Our “Postscripts” item on the origin of the Purple Heart medal (April/ May 1981) brought a singular response from H. B. Hersey of Placentia, California: “One of my grandfather’s fellow homesteaders and neighbors in northeast South Dakota was a Civil War veteran named Joseph W. Cotes. As a child, I would see him whenever I visited my grandfather’s homestead. I hadn’t seen him in some years when, in 1938, I was in the area, went to his farm, and was delighted to find him hale and hearty, though in his nineties. At that time he showed me what he told me was a Purple Heart medal.
“He said that it originally had been established by George Washington for valor, that its use had been discontinued, and that it had been re-established as an award for wounds. When the Army and Navy departments went through their records to determine which of their veterans to give the medal to, they found that the oldest living wounded Civil War veteran was none other than he, J. W. Cotes. ‘Were you wounded?’ I asked. ‘Oh, yes/ he said. ‘I was shot through the lung at the Battle of Shiloh.
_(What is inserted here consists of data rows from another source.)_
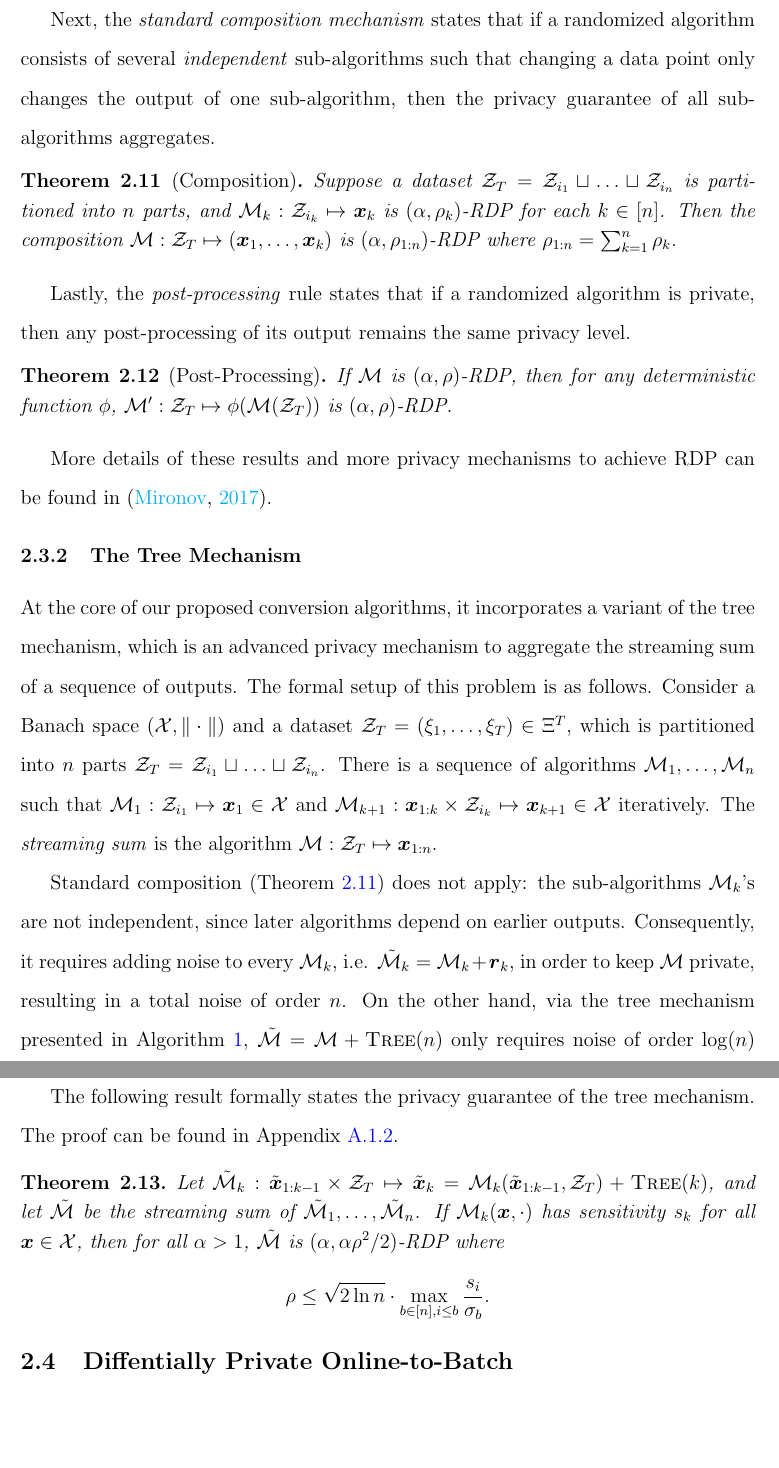
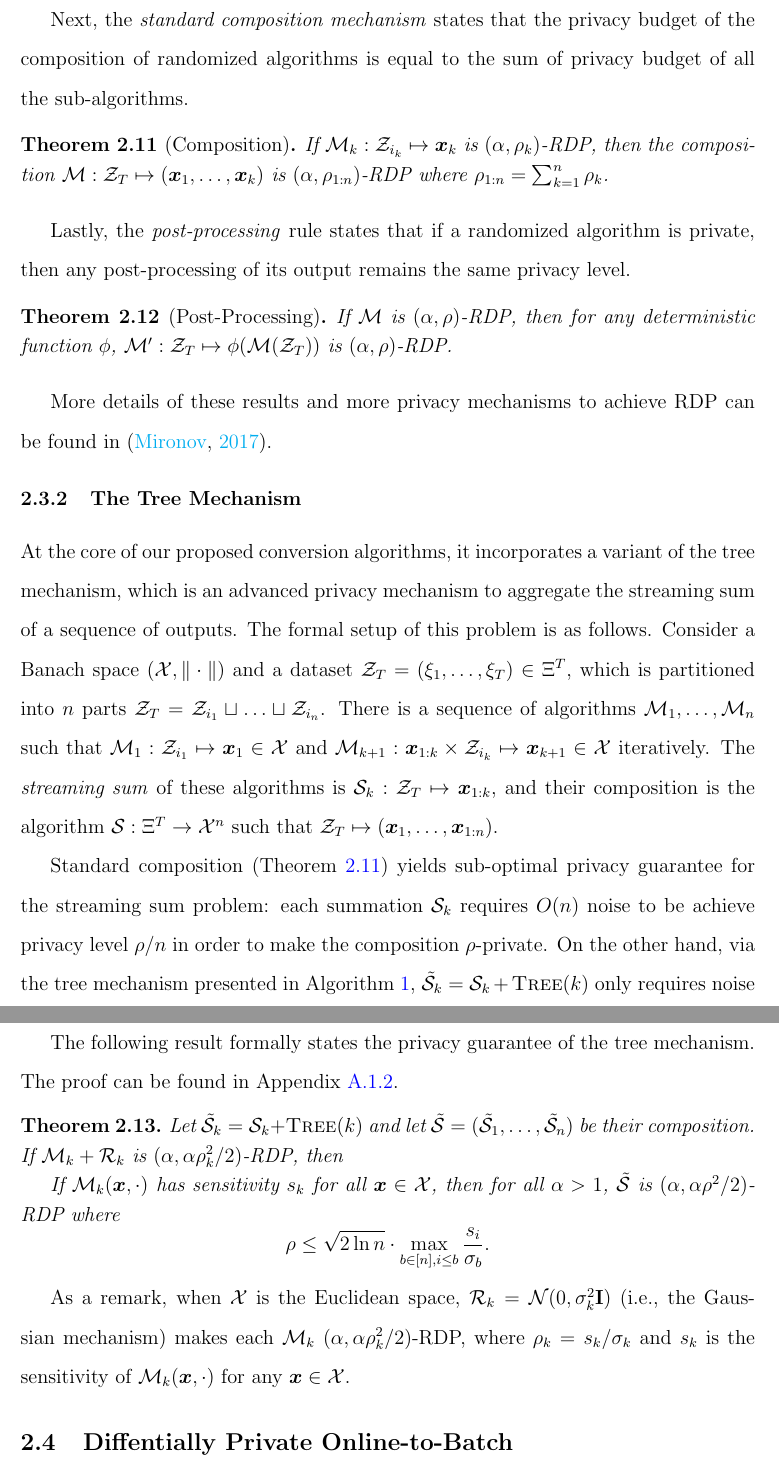
Before and after one commit to ZQZCalin/phd-thesis, a LaTeX thesis (thesis.tex, which reads 2_DP-OTB/1_intro.tex): two parts of pages 30 and 31 of 153, joined at a grey line, cut so that both start at the same text, the shorter picture padded with empty space. Compiled offline with pdfLaTeX.

Commit message:
autosave

```diff
--- a/2_DP-OTB/1_intro.tex
+++ b/2_DP-OTB/1_intro.tex
@@ -130,10 +130,10 @@ If $\calM:\Xi^T\to (\RR^d,\|\cdot\|_2)$ has sensitivity $s$ and $\vecr\sim \calN
 \label{thm:DP-OTB:guassian-mechanism}
 \end{theorem}
 
-Next, the \emph{standard composition mechanism} states that if a randomized algorithm consists of several \emph{independent} sub-algorithms such that changing a data point only changes the output of one sub-algorithm, then the privacy guarantee of all sub-algorithms aggregates.
+Next, the \emph{standard composition mechanism} states that the privacy budget of the composition of randomized algorithms is equal to the sum of privacy budget of all the sub-algorithms.
 
 \begin{theorem}[Composition]
-Suppose a dataset $\calZ_T=\calZ_{i_1}\sqcup \ldots\sqcup\calZ_{i_n}$ is partitioned into $n$ parts, and $\calM_k:\calZ_{i_k}\mapsto \vecx_k$ is $(\alpha, \rho_k)$-RDP for each $k\in[n]$. Then the composition $\calM:\calZ_T \mapsto (\vecx_1,\ldots,\vecx_k)$ is $(\alpha, \rho_{1:n})$-RDP where $\rho_{1:n}=\sum_{k=1}^n \rho_k$.
+If $\calM_k:\calZ_{i_k}\mapsto \vecx_k$ is $(\alpha, \rho_k)$-RDP, then the composition $\calM:\calZ_T \mapsto (\vecx_1,\ldots,\vecx_k)$ is $(\alpha, \rho_{1:n})$-RDP where $\rho_{1:n}=\sum_{k=1}^n \rho_k$.
 \label{thm:DP-OTB:composition}
 \end{theorem}
 
@@ -149,9 +149,9 @@ More details of these results and more privacy mechanisms to achieve RDP can be
 
 \subsection{The Tree Mechanism}
 
-At the core of our proposed conversion algorithms, it incorporates a variant of the tree mechanism, which is an advanced privacy mechanism to aggregate the streaming sum of a sequence of outputs. The formal setup of this problem is as follows. Consider a Banach space $(\calX,\|\cdot\|)$ and a dataset $\calZ_T=(\xi_1,\ldots,\xi_T)\in\Xi^T$, which is partitioned into $n$ parts $\calZ_T = \calZ_{i_1} \sqcup \ldots \sqcup \calZ_{i_n}$. There is a sequence of algorithms $\calM_1,\ldots,\calM_n$ such that $\calM_1:\calZ_{i_1}\mapsto \vecx_1\in\calX$ and $\calM_{k+1}:\vecx_{1:k}\times \calZ_{i_k} \mapsto \vecx_{k+1}\in\calX$ iteratively. The \emph{streaming sum} is the algorithm $\calM: \calZ_T \mapsto \vecx_{1:n}$.
+At the core of our proposed conversion algorithms, it incorporates a variant of the tree mechanism, which is an advanced privacy mechanism to aggregate the streaming sum of a sequence of outputs. The formal setup of this problem is as follows. Consider a Banach space $(\calX,\|\cdot\|)$ and a dataset $\calZ_T=(\xi_1,\ldots,\xi_T)\in\Xi^T$, which is partitioned into $n$ parts $\calZ_T = \calZ_{i_1} \sqcup \ldots \sqcup \calZ_{i_n}$. There is a sequence of algorithms $\calM_1,\ldots,\calM_n$ such that $\calM_1:\calZ_{i_1}\mapsto \vecx_1\in\calX$ and $\calM_{k+1}:\vecx_{1:k}\times \calZ_{i_k} \mapsto \vecx_{k+1}\in\calX$ iteratively. The \emph{streaming sum} of these algorithms is $\calS_k: \calZ_T \mapsto \vecx_{1:k}$, and their composition is the algorithm $\calS: \Xi^T\to \calX^n$ such that $\calZ_T\mapsto (\vecx_1,\ldots,\vecx_{1:n})$.
 
-Standard composition (Theorem \ref{thm:DP-OTB:composition}) does not apply: the sub-algorithms $\calM_k$'s are not independent, since later algorithms depend on earlier outputs. Consequently, it requires adding noise to every $\calM_k$, i.e. $\tilde\calM_k = \calM_k + \vecr_k$, in order to keep $\calM$ private, resulting in a total noise of order $n$. On the other hand, via the tree mechanism presented in Algorithm \ref{alg:DP-OTB:tree}, $\tilde\calM = \calM + \tree(n)$ only requires noise of order $\log(n)$ to achieve the same level of privacy, because $|\node(n)|\lesssim \log(n)$ (e.g., $\node(7)=\{4,6,7\}$).\footnote{The tree mechanism seems to require $O(T)$ memory space to store all random noises. However, in practice, it only requires $O(\log(T))$ by sampling the noises in a streaming order and discarding unnecessary noises. See Appendix \ref{app:prelim:tree-mechanism:implementation} for more detailed discussion. In tha main text, we choose the simplest presentation for better understanding.}
+Standard composition (Theorem \ref{thm:DP-OTB:composition}) yields sub-optimal privacy guarantee for the streaming sum problem: each summation $\calS_k$ requires $O(n)$ noise to be achieve privacy level $\rho/n$ in order to make the composition $\rho$-private. On the other hand, via the tree mechanism presented in Algorithm \ref{alg:DP-OTB:tree}, $\tilde\calS_k = \calS_k + \tree(k)$ only requires noise of order $\log(n)$ to achieve the same level of privacy, because $|\node(n)|\lesssim \log(n)$ (e.g., $\node(7)=\{4,6,7\}$).\footnote{The tree mechanism seems to require $O(n)$ memory space to store all random noises. However, in practice, it only requires $O(\log(n))$ by sampling the noises in a streaming order and discarding unnecessary noises. See Appendix \ref{app:prelim:tree-mechanism:implementation} for more detailed discussion. In tha main text, we choose the simplest presentation for better understanding.}
 
 \input{2_DP-OTB/_misc/alg_tree_mechanism}
 
@@ -159,8 +159,12 @@ The following result formally states the privacy guarantee of the tree mechanism
 
 \begin{theorem}
 \label{thm:DP-OTB:tree}
-Let $\tilde\calM_k: \tilde\vecx_{1:k-1}\times\calZ_T \mapsto \tilde\vecx_k = \calM_k(\tilde\vecx_{1:k-1},\calZ_T) + \tree(k)$, and let $\tilde\calM$ be the streaming sum of $\tilde\calM_1,\ldots,\tilde\calM_n$. If $\calM_k(\vecx,\cdot)$ has sensitivity $s_k$ for all $\vecx\in\calX$, then for all $\alpha>1$, $\tilde\calM$ is $(\alpha, \alpha\rho^2/2)$-RDP where
+Let $\tilde\calS_k = \calS_k + \tree(k)$ and let $\tilde\calS=(\tilde\calS_1,\ldots,\tilde\calS_n)$ be their composition. If $\calM_k+\calR_k$ is $(\alpha,\alpha\rho_k^2/2)$-RDP, then
+
+If $\calM_k(\vecx,\cdot)$ has sensitivity $s_k$ for all $\vecx\in\calX$, then for all $\alpha>1$, $\tilde\calS$ is $(\alpha, \alpha\rho^2/2)$-RDP where
 \begin{equation*}
     \rho \le \sqrt{2\ln n} \cdot \max_{b\in[n], i\le b} \frac{s_i}{\sigma_b}.
 \end{equation*}
 \end{theorem}
+
+As a remark, when $\calX$ is the Euclidean space, $\calR_k=\calN(0,\sigma_k^2\matI)$ (i.e., the Gaussian mechanism) makes each $\calM_k$ $(\alpha, \alpha\rho_k^2/2)$-RDP, where $\rho_k = s_k/\sigma_k$ and $s_k$ is the sensitivity of $\calM_k(\vecx,\cdot)$ for any $\vecx\in\calX$.
```
Also changed, not shown: 2_DP-OTB/_misc/alg_tree_mechanism.tex (+1 -1 lines), Appendix/prelim.tex (+3 -4 lines).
At the GAR encampment at Gettysburg battlefield President Hoover pinned the Purple Heart medal on my breast.’
“In the last paragraph of your ‘Postscript’ you state that the medal was renewed on February 22, 1933. That date was only ten days before Hoover left office. My memory after all these years tells me that Mr. Cotes said the GAR encampment at Gettysburg was in 1932. I’m not positive of that; I am positive that he said President Hoover. Did he make a slip of the tongue and mean to say President Roosevelt?
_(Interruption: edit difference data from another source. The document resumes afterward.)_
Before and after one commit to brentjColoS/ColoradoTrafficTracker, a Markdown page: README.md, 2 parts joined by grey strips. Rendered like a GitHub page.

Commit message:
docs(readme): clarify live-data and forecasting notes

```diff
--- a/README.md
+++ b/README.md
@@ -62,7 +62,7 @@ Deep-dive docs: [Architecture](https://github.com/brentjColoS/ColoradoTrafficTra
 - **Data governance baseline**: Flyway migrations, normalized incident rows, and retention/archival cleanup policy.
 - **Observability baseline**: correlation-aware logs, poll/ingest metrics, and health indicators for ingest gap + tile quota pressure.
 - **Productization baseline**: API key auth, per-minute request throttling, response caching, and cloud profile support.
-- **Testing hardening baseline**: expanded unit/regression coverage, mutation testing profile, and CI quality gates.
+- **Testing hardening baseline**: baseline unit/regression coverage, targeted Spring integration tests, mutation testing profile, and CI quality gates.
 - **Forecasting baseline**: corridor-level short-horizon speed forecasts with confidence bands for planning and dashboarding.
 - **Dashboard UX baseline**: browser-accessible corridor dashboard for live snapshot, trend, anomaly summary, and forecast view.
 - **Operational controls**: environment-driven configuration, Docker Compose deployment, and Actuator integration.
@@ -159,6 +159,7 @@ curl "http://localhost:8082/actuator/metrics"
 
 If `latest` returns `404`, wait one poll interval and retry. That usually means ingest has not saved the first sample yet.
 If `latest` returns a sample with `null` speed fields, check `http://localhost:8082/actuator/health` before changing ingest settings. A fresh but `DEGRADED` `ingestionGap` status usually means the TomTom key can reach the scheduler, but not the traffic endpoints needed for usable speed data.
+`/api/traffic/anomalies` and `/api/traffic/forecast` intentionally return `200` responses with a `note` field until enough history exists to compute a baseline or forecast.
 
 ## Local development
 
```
“I don’t think the last sentence of your article is quite right. In 1933 Douglas MacArthur wasn’t a promising young brigadier general. He was a four-star general, was chief of staff of the Army, and was no longer young. As chief of staff, he may have received the medal for wounds suffered during World War II but I wonder if Mr. Cotes was not the first to receive it.”
Probably not, as it turns out. We checked with the historian’s office of Gettysburg Historical Monument, which informed us that there had been no GAR encampment at Gettysburg in 1932—but there was one in 1938, when veterans of both North and South gathered at the battlefield to mark the seventy-fifth anniversary of the great conflict that took place there in 1863. Mr. Cotes, who died later in 1938 at the age of ninety-four, probably received the medal then, and it must have been conferred upon him by FDR, who gave the anniversary’s dedication. Reader Hersey is dead right about MacArthur, of course; in 1932 he was a good deal more than “promising” and was fifty-three.
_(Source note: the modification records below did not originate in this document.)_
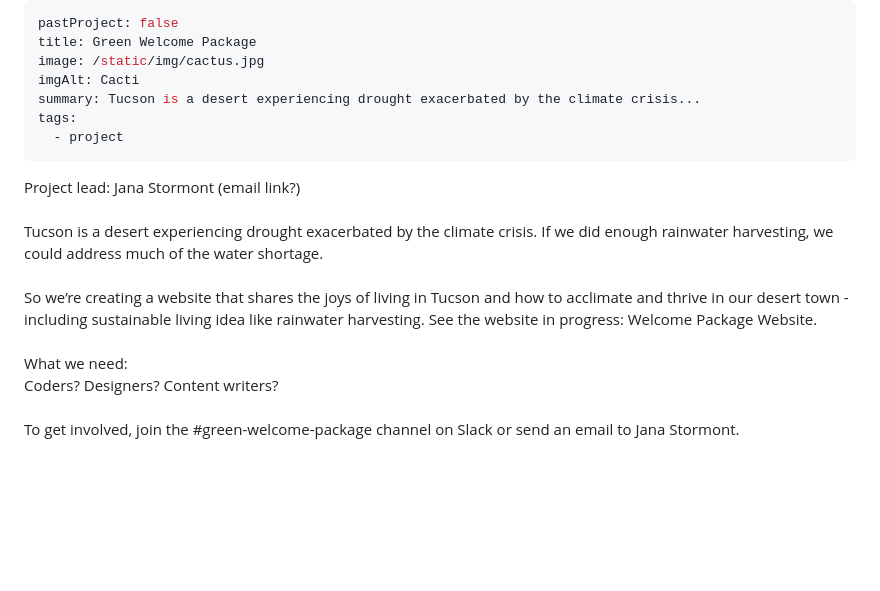
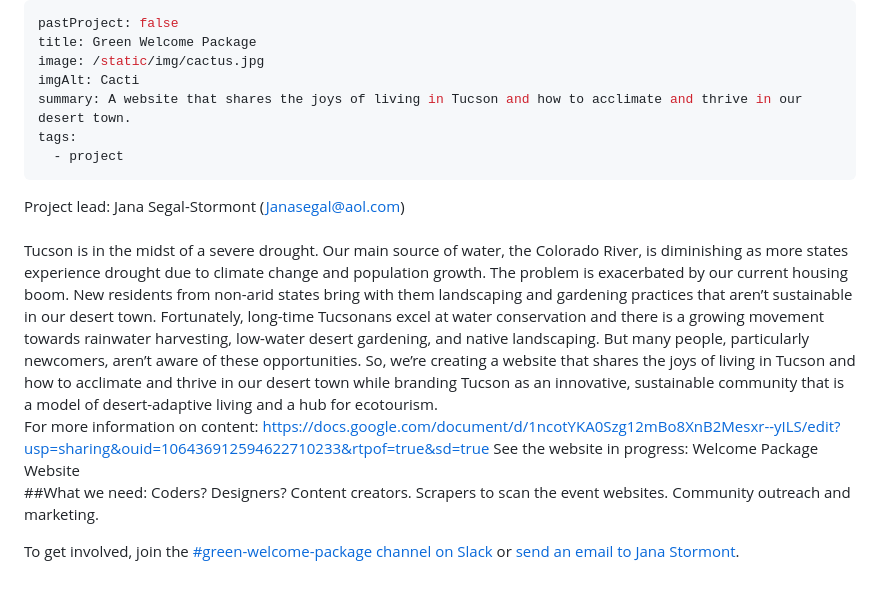
Before and after one commit to testedtim/new-cft-website, a Markdown page: projects/green-welcome-package.md, the part around the change. Rendered like a GitHub page; blank space fills up the shorter version.

```diff
--- a/projects/green-welcome-package.md
+++ b/projects/green-welcome-package.md
@@ -3,17 +3,19 @@ pastProject: false
 title: Green Welcome Package
 image: /static/img/cactus.jpg
 imgAlt: Cacti
-summary: Tucson is a desert experiencing drought exacerbated by the climate crisis...
+summary: A website that shares the joys of living in Tucson and how to acclimate and thrive in our desert town.
 tags:
   - project
 ---
-Project lead: Jana Stormont (email link?)\
+Project lead: Jana Segal-Stormont ([Janasegal@aol.com](mailto:janasegal@aol.com)) \
 \
-Tucson is a desert experiencing drought exacerbated by the climate crisis. If we did enough rainwater harvesting, we could address much of the water shortage.\
+Tucson is in the midst of a severe drought. Our main source of water, the Colorado River, is diminishing as more states experience drought due to climate change and population growth. The problem is exacerbated by our current housing boom. New residents from non-arid states bring with them landscaping and gardening practices that aren’t sustainable in our desert town. Fortunately, long-time Tucsonans excel at water conservation and there is a growing movement towards rainwater harvesting, low-water desert gardening, and native landscaping. But many people, particularly newcomers, aren’t aware of these opportunities. So, we’re creating a website that shares the joys of living in Tucson and how to acclimate and thrive in our desert town while branding Tucson as an innovative, sustainable community that is a model of desert-adaptive living and a hub for ecotourism.
 \
-So we’re creating a website that shares the joys of living in Tucson and how to acclimate and thrive in our desert town - including sustainable living idea like rainwater harvesting. See the website in progress: Welcome Package Website.\
+For more information on content:
+https://docs.google.com/document/d/1ncotYKA0Szg12mBo8XnB2Mesxr--yILS/edit?usp=sharing&ouid=106436912594622710233&rtpof=true&sd=true
+See the website in progress: Welcome Package Website
 \
-What we need:\
-Coders? Designers? Content writers?\
-\
-To get involved, join the #green-welcome-package channel on Slack or send an email to Jana Stormont.
+##What we need:
+Coders? Designers? Content creators.  Scrapers to scan the event websites. Community outreach and marketing.
+
+To get involved, join the [#green-welcome-package channel on Slack](https://codefortucson.slack.com/archives/C02UKU71RD4) or [send an email to Jana Stormont](mailto:janasegal@aol.com).
```
Also changed, not shown: pages/codeOfConduct.md (+25 -22 lines), projects/code-for-tucson-website.md (+28 -21 lines), static/img/new_logo.png (added), static/img/orig_logo.png (added), static/img/prototypes.png (added), 1 other file.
On the subject of medals awarded after the fact, we should also mention that in October of last year the Army finally got around to the members of the Intelligence and Reconnaissance Platoon of the 394th Infantry Regiment, 99th Infantry Division. These eighteen men—four of whom have since died—were outnumbered by fifteen to one in a skirmish during the Battle of the Bulge in 1944 but managed to hold out long enough to block a German assault that could have resulted in an early collapse of the American position near Lanzerath, Belgium. After military regulations setting a time limit on the awarding of medals had been superseded by a special act of Congress, the Army passed out three Distinguished Service Crosses, six Silver Stars, and nine Bronze Stars—making the platoon the most highly decorated of the war.